**Brief:**
Restate the entries below without a single change.

**Given data:**
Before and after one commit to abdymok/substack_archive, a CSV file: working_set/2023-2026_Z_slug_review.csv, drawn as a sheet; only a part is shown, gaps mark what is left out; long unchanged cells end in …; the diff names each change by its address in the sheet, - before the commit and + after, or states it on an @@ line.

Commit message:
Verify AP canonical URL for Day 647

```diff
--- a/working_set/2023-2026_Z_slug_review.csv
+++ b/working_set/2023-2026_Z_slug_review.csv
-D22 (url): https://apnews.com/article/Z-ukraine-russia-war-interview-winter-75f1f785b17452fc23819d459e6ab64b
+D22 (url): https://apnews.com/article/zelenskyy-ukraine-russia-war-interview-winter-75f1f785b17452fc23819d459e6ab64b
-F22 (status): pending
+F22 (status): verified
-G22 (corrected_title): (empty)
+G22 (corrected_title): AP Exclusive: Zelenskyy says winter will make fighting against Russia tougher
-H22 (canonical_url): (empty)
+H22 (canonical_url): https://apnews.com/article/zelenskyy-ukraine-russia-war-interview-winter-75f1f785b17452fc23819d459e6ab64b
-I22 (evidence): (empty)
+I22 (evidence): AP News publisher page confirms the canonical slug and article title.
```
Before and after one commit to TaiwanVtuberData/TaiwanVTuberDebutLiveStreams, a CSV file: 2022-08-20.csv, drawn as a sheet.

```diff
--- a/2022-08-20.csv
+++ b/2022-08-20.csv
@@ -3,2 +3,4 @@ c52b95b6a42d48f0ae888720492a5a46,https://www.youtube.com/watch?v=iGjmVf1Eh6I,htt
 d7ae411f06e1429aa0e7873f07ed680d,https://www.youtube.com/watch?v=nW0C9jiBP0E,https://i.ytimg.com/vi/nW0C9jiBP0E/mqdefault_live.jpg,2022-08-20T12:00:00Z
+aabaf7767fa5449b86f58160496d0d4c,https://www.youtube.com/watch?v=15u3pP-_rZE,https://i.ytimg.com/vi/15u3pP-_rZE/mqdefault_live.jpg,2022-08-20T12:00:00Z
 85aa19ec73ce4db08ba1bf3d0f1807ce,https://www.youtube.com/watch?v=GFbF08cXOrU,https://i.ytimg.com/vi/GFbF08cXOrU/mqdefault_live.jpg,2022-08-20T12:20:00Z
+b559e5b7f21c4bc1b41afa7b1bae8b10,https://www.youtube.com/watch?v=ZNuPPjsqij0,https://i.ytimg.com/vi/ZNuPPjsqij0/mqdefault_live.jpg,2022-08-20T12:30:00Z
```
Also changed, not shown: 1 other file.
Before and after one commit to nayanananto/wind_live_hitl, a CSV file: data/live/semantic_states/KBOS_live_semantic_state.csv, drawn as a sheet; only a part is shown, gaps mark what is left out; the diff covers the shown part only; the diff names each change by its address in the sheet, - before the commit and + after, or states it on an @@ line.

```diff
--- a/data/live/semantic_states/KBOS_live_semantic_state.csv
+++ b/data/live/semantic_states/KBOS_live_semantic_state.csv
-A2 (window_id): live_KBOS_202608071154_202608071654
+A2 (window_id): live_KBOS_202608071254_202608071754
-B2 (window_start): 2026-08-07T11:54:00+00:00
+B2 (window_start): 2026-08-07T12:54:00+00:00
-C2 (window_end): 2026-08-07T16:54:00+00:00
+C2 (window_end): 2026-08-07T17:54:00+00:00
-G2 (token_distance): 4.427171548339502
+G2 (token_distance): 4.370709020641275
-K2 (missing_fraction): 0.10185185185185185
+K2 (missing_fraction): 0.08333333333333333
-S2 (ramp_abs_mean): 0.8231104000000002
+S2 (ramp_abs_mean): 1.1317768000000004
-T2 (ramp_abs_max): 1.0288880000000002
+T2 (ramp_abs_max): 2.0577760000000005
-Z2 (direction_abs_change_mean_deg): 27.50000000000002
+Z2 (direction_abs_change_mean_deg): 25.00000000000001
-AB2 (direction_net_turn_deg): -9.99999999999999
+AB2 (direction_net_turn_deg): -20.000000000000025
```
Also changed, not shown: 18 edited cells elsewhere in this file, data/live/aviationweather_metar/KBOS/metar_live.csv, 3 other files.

**Reply to the task:**
Before and after one commit to abdymok/substack_archive, a CSV file: working_set/2023-2026_Z_slug_review.csv, drawn as a sheet; only a part is shown, gaps mark what is left out; long unchanged cells end in …; the diff names each change by its address in the sheet, - before the commit and + after, or states it on an @@ line.

Commit message:
Verify AP canonical URL for Day 647

```diff
--- a/working_set/2023-2026_Z_slug_review.csv
+++ b/working_set/2023-2026_Z_slug_review.csv
-D22 (url): https://apnews.com/article/Z-ukraine-russia-war-interview-winter-75f1f785b17452fc23819d459e6ab64b
+D22 (url): https://apnews.com/article/zelenskyy-ukraine-russia-war-interview-winter-75f1f785b17452fc23819d459e6ab64b
-F22 (status): pending
+F22 (status): verified
-G22 (corrected_title): (empty)
+G22 (corrected_title): AP Exclusive: Zelenskyy says winter will make fighting against Russia tougher
-H22 (canonical_url): (empty)
+H22 (canonical_url): https://apnews.com/article/zelenskyy-ukraine-russia-war-interview-winter-75f1f785b17452fc23819d459e6ab64b
-I22 (evidence): (empty)
+I22 (evidence): AP News publisher page confirms the canonical slug and article title.
```
Before and after one commit to TaiwanVtuberData/TaiwanVTuberDebutLiveStreams, a CSV file: 2022-08-20.csv, drawn as a sheet.

```diff
--- a/2022-08-20.csv
+++ b/2022-08-20.csv
@@ -3,2 +3,4 @@ c52b95b6a42d48f0ae888720492a5a46,https://www.youtube.com/watch?v=iGjmVf1Eh6I,htt
 d7ae411f06e1429aa0e7873f07ed680d,https://www.youtube.com/watch?v=nW0C9jiBP0E,https://i.ytimg.com/vi/nW0C9jiBP0E/mqdefault_live.jpg,2022-08-20T12:00:00Z
+aabaf7767fa5449b86f58160496d0d4c,https://www.youtube.com/watch?v=15u3pP-_rZE,https://i.ytimg.com/vi/15u3pP-_rZE/mqdefault_live.jpg,2022-08-20T12:00:00Z
 85aa19ec73ce4db08ba1bf3d0f1807ce,https://www.youtube.com/watch?v=GFbF08cXOrU,https://i.ytimg.com/vi/GFbF08cXOrU/mqdefault_live.jpg,2022-08-20T12:20:00Z
+b559e5b7f21c4bc1b41afa7b1bae8b10,https://www.youtube.com/watch?v=ZNuPPjsqij0,https://i.ytimg.com/vi/ZNuPPjsqij0/mqdefault_live.jpg,2022-08-20T12:30:00Z
```
Also changed, not shown: 1 other file.
Before and after one commit to nayanananto/wind_live_hitl, a CSV file: data/live/semantic_states/KBOS_live_semantic_state.csv, drawn as a sheet; only a part is shown, gaps mark what is left out; the diff covers the shown part only; the diff names each change by its address in the sheet, - before the commit and + after, or states it on an @@ line.

```diff
--- a/data/live/semantic_states/KBOS_live_semantic_state.csv
+++ b/data/live/semantic_states/KBOS_live_semantic_state.csv
-A2 (window_id): live_KBOS_202608071154_202608071654
+A2 (window_id): live_KBOS_202608071254_202608071754
-B2 (window_start): 2026-08-07T11:54:00+00:00
+B2 (window_start): 2026-08-07T12:54:00+00:00
-C2 (window_end): 2026-08-07T16:54:00+00:00
+C2 (window_end): 2026-08-07T17:54:00+00:00
-G2 (token_distance): 4.427171548339502
+G2 (token_distance): 4.370709020641275
-K2 (missing_fraction): 0.10185185185185185
+K2 (missing_fraction): 0.08333333333333333
-S2 (ramp_abs_mean): 0.8231104000000002
+S2 (ramp_abs_mean): 1.1317768000000004
-T2 (ramp_abs_max): 1.0288880000000002
+T2 (ramp_abs_max): 2.0577760000000005
-Z2 (direction_abs_change_mean_deg): 27.50000000000002
+Z2 (direction_abs_change_mean_deg): 25.00000000000001
-AB2 (direction_net_turn_deg): -9.99999999999999
+AB2 (direction_net_turn_deg): -20.000000000000025
```
Also changed, not shown: 18 edited cells elsewhere in this file, data/live/aviationweather_metar/KBOS/metar_live.csv, 3 other files.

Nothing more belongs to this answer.